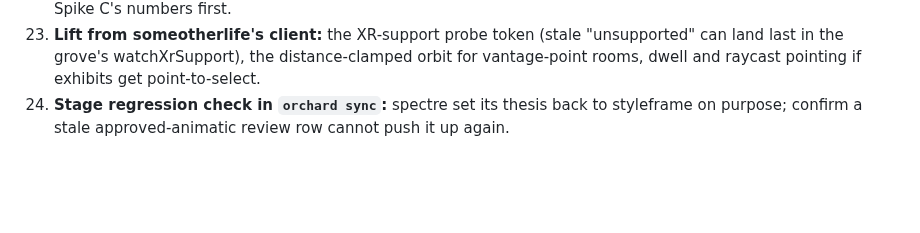
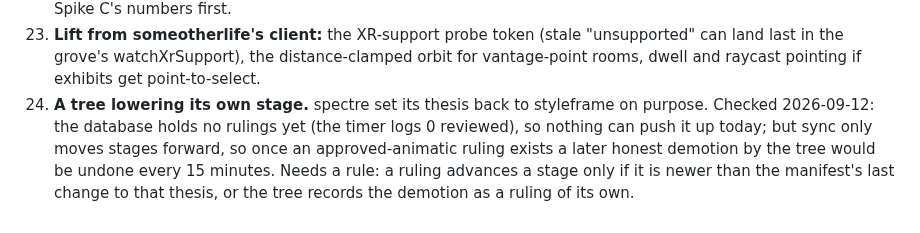
Before and after one commit to weichseltree/orchard, a Markdown page: docs/BACKLOG.md, the part around the change. Rendered like a GitHub page; blank space fills up the shorter version.

Commit message:
Backlog: a tree lowering its own stage, checked against the empty rulings table
Co-Authored-By: Claude Fable 5.1 <noreply@anthropic.com>

```diff
--- a/docs/BACKLOG.md
+++ b/docs/BACKLOG.md
@@ -124,6 +124,11 @@ Ordered. Items with a name in brackets wait on that person.
     (stale "unsupported" can land last in the grove's watchXrSupport), the
     distance-clamped orbit for vantage-point rooms, dwell and raycast
     pointing if exhibits get point-to-select.
-24. **Stage regression check in `orchard sync`:** spectre set its thesis
-    back to styleframe on purpose; confirm a stale approved-animatic review
-    row cannot push it up again.
+24. **A tree lowering its own stage.** spectre set its thesis back to
+    styleframe on purpose. Checked 2026-09-12: the database holds no rulings
+    yet (the timer logs 0 reviewed), so nothing can push it up today; but
+    sync only moves stages forward, so once an approved-animatic ruling
+    exists a later honest demotion by the tree would be undone every 15
+    minutes. Needs a rule: a ruling advances a stage only if it is newer
+    than the manifest's last change to that thesis, or the tree records the
+    demotion as a ruling of its own.
```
__________
# THE TASK
Find every line in the listing that holds the string "stale", then say how many there are as a bare number.

# SOLUTION
2